The Christian Science Monitor has a classic example of "Opinions on Shape of Earth Differ" syndrome. It runs a first-rate op-ed by Mark Lange on the invidious and predatory behavior of credit-card companies. It then, however, neutralizes Lange’s piece by featuring, equally prominently, a disingenuous and slippery op-ed by "award-winning attorney"
J.H. Huebert, defending the credit-card companies. Meanwhile, CSM opinion editor Josh Burek has audio interviews with each writer, letting them explain their own position and not asking any hard questions.
Lange’s piece is well worth reading.
There’s plenty to reform. During the housing bubble, credit-card vendors inflated interest rates – even as the Fed slashed them – and found increasingly sneaky ways to usher their customers into perpetually indebted servitude. Such as:
ß∑Raising rates as high as 32 percent on existing balances, with no notice, even when they’ve always been paid on time.
ß∑Compressing the time between statement mailings and due dates.
ß∑Charging interest on debt already repaid.
ß∑Posting on-time payments after their due date – and then charging late fees.
It’s astonishing how universal and profitable such practices are:
This year, card companies will break all records for late fees, over-limit charges, and other penalties, pulling in more than $19 billion. Not to mention extra charges for paying by mail or by phone (try $14.99). Credit card is the only industry where customers pay extra to be allowed to pay. Where agreements can be changed without notice. Where nearly half of industry revenues come from penalty fees.

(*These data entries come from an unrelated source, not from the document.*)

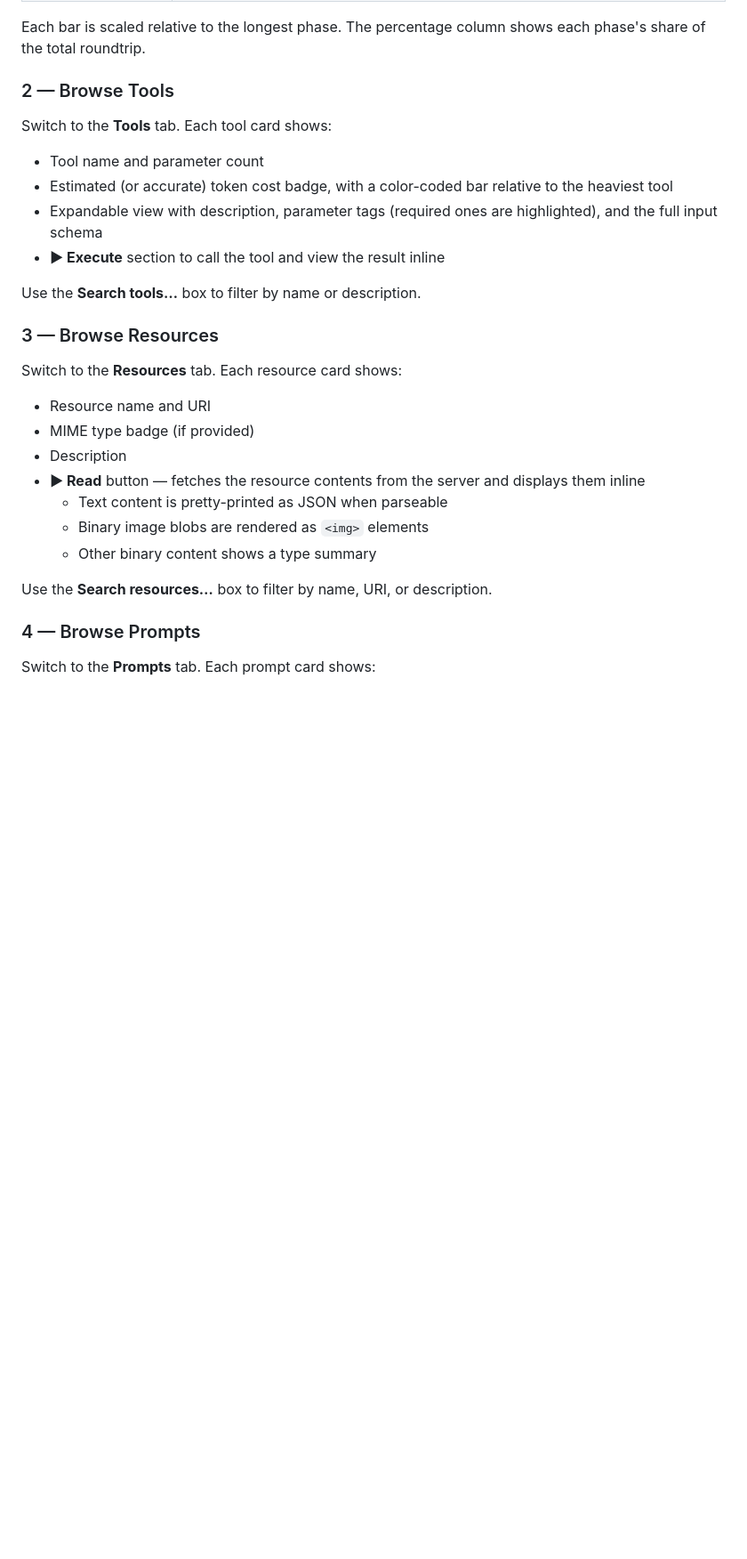
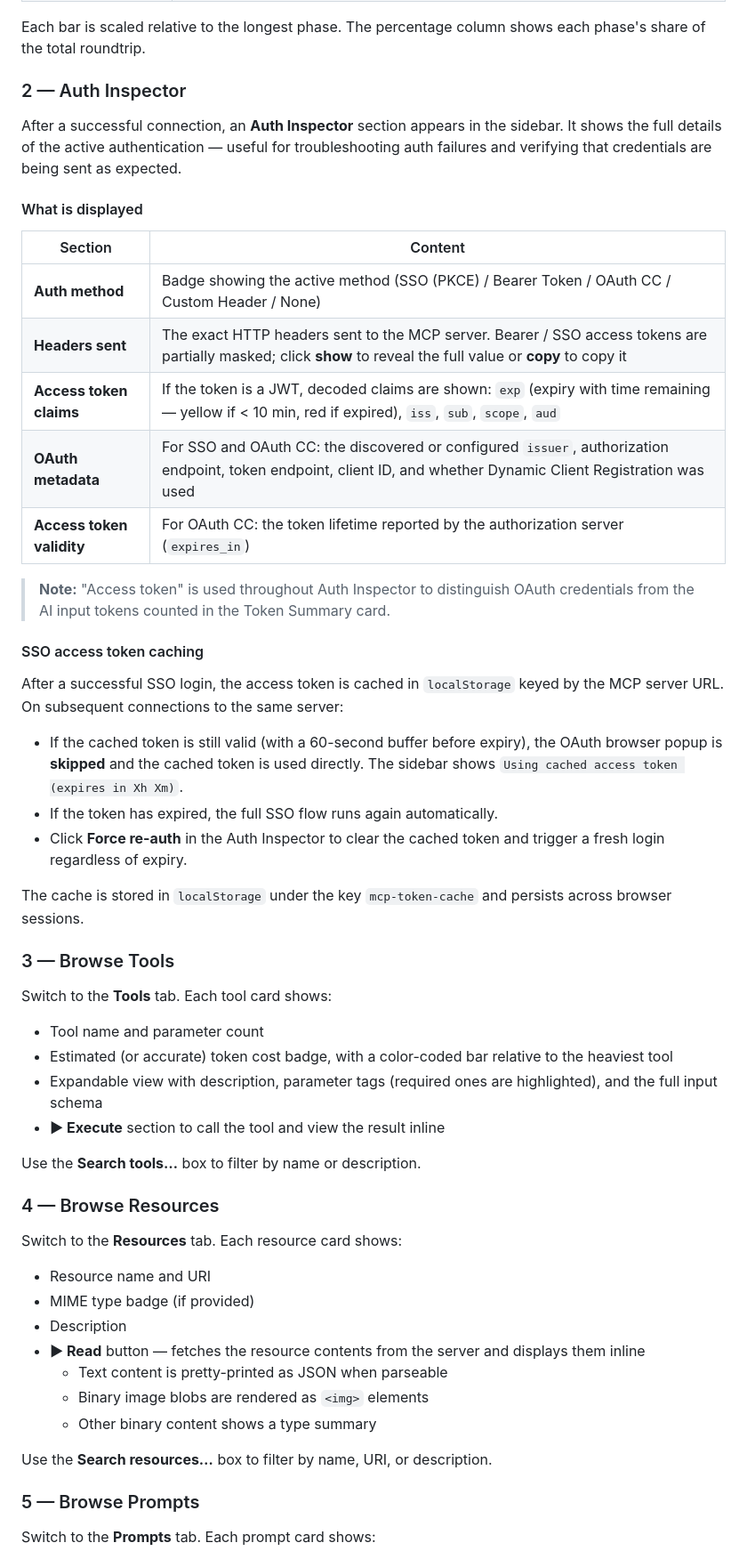
Before and after one commit to ytkoka/mcp-tester, a Markdown page: README.md, the part around one of its changes. Shown at 89% size. Rendered like a GitHub page; blank space fills up the shorter version.

```diff
--- a/README.md
+++ b/README.md
@@ -117,7 +118,34 @@ Click **▶ Timing breakdown** to expand a per-phase waterfall chart showing whe
 
 Each bar is scaled relative to the longest phase. The percentage column shows each phase's share of the total roundtrip.
 
-### 2 — Browse Tools
+### 2 — Auth Inspector
+
+After a successful connection, an **Auth Inspector** section appears in the sidebar. It shows the full details of the active authentication — useful for troubleshooting auth failures and verifying that credentials are being sent as expected.
+
+#### What is displayed
+
+| Section | Content |
+|---------|---------|
+| **Auth method** | Badge showing the active method (SSO (PKCE) / Bearer Token / OAuth CC / Custom Header / None) |
+| **Headers sent** | The exact HTTP headers sent to the MCP server. Bearer / SSO access tokens are partially masked; click **show** to reveal the full value or **copy** to copy it |
+| **Access token claims** | If the token is a JWT, decoded claims are shown: `exp` (expiry with time remaining — yellow if < 10 min, red if expired), `iss`, `sub`, `scope`, `aud` |
+| **OAuth metadata** | For SSO and OAuth CC: the discovered or configured `issuer`, authorization endpoint, token endpoint, client ID, and whether Dynamic Client Registration was used |
+| **Access token validity** | For OAuth CC: the token lifetime reported by the authorization server (`expires_in`) |
+
+> **Note:** "Access token" is used throughout Auth Inspector to distinguish OAuth credentials from the AI input tokens counted in the Token Summary card.
+
+#### SSO access token caching
+
+After a successful SSO login, the access token is cached in `localStorage` keyed by the MCP server URL. On subsequent connections to the same server:
+
+- If the cached token is still valid (with a 60-second buffer before expiry), the OAuth browser popup is **skipped** and the cached token is used directly. The sidebar shows `Using cached access token (expires in Xh Xm)`.
+- If the token has expired, the full SSO flow runs again automatically.
+- Click **Force re-auth** in the Auth Inspector to clear the cached token and trigger a fresh login regardless of expiry.
+
+The cache is stored in `localStorage` under the key `mcp-token-cache` and persists across browser sessions.
+
+### 3 — Browse Tools
+
 
 Switch to the **Tools** tab. Each tool card shows:
 - Tool name and parameter count
@@ -127,7 +155,7 @@ Switch to the **Tools** tab. Each tool card shows:
 
 Use the **Search tools…** box to filter by name or description.
 
-### 3 — Browse Resources
+### 4 — Browse Resources
 
 Switch to the **Resources** tab. Each resource card shows:
 - Resource name and URI
@@ -140,7 +168,7 @@ Switch to the **Resources** tab. Each resource card shows:
 
 Use the **Search resources…** box to filter by name, URI, or description.
 
-### 4 — Browse Prompts
+### 5 — Browse Prompts
 
 Switch to the **Prompts** tab. Each prompt card shows:
 - Prompt name and argument count
```
Also changed, not shown: other parts of README.md (+5 -4 lines).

Huebert, who’s on the faculty list at the Ludwig von Mises Institute, is reduced to setting up straw men:
If card issuers can’t recoup the cost of late payments through fees and increasing interest rates, they’re going to be less able to give cards to people on the lower end of the economic spectrum, depriving those people of the ability to build credit.
No one is suggesting that card issuers not be able to "recoup the cost of late payments". The recouping-the-cost bit is fine, it’s the making-$19-billion-a-year bit which people are having an issue with. If those monies were retained by "people on the lower end of the economic spectrum" rather than being seized by the credit card companies, maybe they wouldn’t have bad credit to begin with.
Huebert would have you believe that there’s a cross-subsidy going on, and that people who suffer large penalty charges end up subsidizing those who pay off their balance every month. He says that he and people like him "deliberately game the system" by not paying any fees, and implies that the credit card companies lose money on him.
But they don’t, of course: they just make money the old-fashioned way, by charging merchants a percentage of the sale price.
I’m actually more annoyed by the presence of Huebert’s op-ed opposite Lange’s than I would be if it appeared on its own. In order for an opinion editor to run a piece solo, it needs to pass a certain quality threshhold, and anybody willing to run Huebert’s piece in such a manner is very easy to ignore. But when you have two pieces "balancing" each other, the main aim of an opinion editor is just to find someone willing to take the other side of the argument; the quality threshhold drops dramatically.
Lange’s piece stands alone, very well. The fact that Burek and the CSM felt the need to balance it out with Huebert’s is simply depressing.